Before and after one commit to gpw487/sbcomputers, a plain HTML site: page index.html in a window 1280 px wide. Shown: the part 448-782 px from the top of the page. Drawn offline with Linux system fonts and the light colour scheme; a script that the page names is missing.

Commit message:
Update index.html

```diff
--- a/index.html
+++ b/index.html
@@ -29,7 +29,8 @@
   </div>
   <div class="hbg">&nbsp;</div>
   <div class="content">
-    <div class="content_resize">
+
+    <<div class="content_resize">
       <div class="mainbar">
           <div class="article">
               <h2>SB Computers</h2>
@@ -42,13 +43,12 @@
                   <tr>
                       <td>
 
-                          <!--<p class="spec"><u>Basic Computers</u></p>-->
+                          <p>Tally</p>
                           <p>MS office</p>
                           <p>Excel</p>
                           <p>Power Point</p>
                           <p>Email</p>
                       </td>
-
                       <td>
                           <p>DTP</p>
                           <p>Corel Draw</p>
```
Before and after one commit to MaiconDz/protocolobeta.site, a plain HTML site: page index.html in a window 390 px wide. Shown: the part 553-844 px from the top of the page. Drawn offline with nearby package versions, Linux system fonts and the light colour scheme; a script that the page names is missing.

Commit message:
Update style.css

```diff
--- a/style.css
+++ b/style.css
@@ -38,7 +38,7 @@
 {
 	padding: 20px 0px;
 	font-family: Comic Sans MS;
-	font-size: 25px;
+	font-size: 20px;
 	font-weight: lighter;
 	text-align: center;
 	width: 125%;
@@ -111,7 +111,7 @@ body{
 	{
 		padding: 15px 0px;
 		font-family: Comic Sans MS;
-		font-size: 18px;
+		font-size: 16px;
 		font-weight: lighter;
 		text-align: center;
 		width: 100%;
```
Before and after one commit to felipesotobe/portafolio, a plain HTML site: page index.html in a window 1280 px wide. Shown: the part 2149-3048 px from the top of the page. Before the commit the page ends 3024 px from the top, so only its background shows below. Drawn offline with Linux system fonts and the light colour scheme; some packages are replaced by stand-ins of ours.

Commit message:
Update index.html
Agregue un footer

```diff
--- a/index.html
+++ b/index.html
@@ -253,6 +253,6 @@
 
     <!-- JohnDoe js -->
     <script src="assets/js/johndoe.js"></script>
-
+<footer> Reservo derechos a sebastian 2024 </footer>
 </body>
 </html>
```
· · · ·
__Task prompt__. Reproduce each line of the data without any change.

__The completed task__.
Before and after one commit to gpw487/sbcomputers, a plain HTML site: page index.html in a window 1280 px wide. Shown: the part 448-782 px from the top of the page. Drawn offline with Linux system fonts and the light colour scheme; a script that the page names is missing.

Commit message:
Update index.html

```diff
--- a/index.html
+++ b/index.html
@@ -29,7 +29,8 @@
   </div>
   <div class="hbg">&nbsp;</div>
   <div class="content">
-    <div class="content_resize">
+
+    <<div class="content_resize">
       <div class="mainbar">
           <div class="article">
               <h2>SB Computers</h2>
@@ -42,13 +43,12 @@
                   <tr>
                       <td>
 
-                          <!--<p class="spec"><u>Basic Computers</u></p>-->
+                          <p>Tally</p>
                           <p>MS office</p>
                           <p>Excel</p>
                           <p>Power Point</p>
                           <p>Email</p>
                       </td>
-
                       <td>
                           <p>DTP</p>
                           <p>Corel Draw</p>
```
Before and after one commit to MaiconDz/protocolobeta.site, a plain HTML site: page index.html in a window 390 px wide. Shown: the part 553-844 px from the top of the page. Drawn offline with nearby package versions, Linux system fonts and the light colour scheme; a script that the page names is missing.

Commit message:
Update style.css

```diff
--- a/style.css
+++ b/style.css
@@ -38,7 +38,7 @@
 {
 	padding: 20px 0px;
 	font-family: Comic Sans MS;
-	font-size: 25px;
+	font-size: 20px;
 	font-weight: lighter;
 	text-align: center;
 	width: 125%;
@@ -111,7 +111,7 @@ body{
 	{
 		padding: 15px 0px;
 		font-family: Comic Sans MS;
-		font-size: 18px;
+		font-size: 16px;
 		font-weight: lighter;
 		text-align: center;
 		width: 100%;
```
Before and after one commit to felipesotobe/portafolio, a plain HTML site: page index.html in a window 1280 px wide. Shown: the part 2149-3048 px from the top of the page. Before the commit the page ends 3024 px from the top, so only its background shows below. Drawn offline with Linux system fonts and the light colour scheme; some packages are replaced by stand-ins of ours.

Commit message:
Update index.html
Agregue un footer

```diff
--- a/index.html
+++ b/index.html
@@ -253,6 +253,6 @@
 
     <!-- JohnDoe js -->
     <script src="assets/js/johndoe.js"></script>
-
+<footer> Reservo derechos a sebastian 2024 </footer>
 </body>
 </html>
```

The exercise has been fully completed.